-- Opening Marker --

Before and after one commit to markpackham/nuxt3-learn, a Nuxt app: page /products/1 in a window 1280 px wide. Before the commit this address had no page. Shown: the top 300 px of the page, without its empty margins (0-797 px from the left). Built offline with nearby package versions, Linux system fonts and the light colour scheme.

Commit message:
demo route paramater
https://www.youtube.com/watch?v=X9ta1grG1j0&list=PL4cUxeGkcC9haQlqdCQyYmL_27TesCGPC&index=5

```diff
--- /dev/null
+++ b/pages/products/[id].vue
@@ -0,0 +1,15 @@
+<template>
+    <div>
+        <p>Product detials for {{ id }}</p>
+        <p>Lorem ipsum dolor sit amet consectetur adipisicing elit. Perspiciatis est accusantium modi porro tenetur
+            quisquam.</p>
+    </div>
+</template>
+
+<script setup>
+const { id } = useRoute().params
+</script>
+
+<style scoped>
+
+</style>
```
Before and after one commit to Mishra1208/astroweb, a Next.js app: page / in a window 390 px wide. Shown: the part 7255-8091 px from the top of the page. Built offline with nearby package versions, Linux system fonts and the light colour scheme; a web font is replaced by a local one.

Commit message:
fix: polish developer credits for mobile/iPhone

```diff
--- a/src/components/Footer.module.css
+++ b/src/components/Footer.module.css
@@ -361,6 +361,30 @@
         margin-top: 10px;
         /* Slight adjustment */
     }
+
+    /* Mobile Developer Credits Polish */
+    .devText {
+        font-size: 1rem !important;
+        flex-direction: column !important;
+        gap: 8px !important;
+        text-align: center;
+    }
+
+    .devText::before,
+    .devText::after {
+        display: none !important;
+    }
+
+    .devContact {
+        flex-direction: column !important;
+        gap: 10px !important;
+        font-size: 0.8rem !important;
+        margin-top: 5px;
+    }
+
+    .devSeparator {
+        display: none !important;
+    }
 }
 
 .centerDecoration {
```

-- Closing Marker --

Find "after" in the preceding records. Copy each line that holds it.

» Task answer
Before and after one commit to markpackham/nuxt3-learn, a Nuxt app: page /products/1 in a window 1280 px wide. Before the commit this address had no page. Shown: the top 300 px of the page, without its empty margins (0-797 px from the left). Built offline with nearby package versions, Linux system fonts and the light colour scheme.
Before and after one commit to Mishra1208/astroweb, a Next.js app: page / in a window 390 px wide. Shown: the part 7255-8091 px from the top of the page. Built offline with nearby package versions, Linux system fonts and the light colour scheme; a web font is replaced by a local one.
+    .devText::after {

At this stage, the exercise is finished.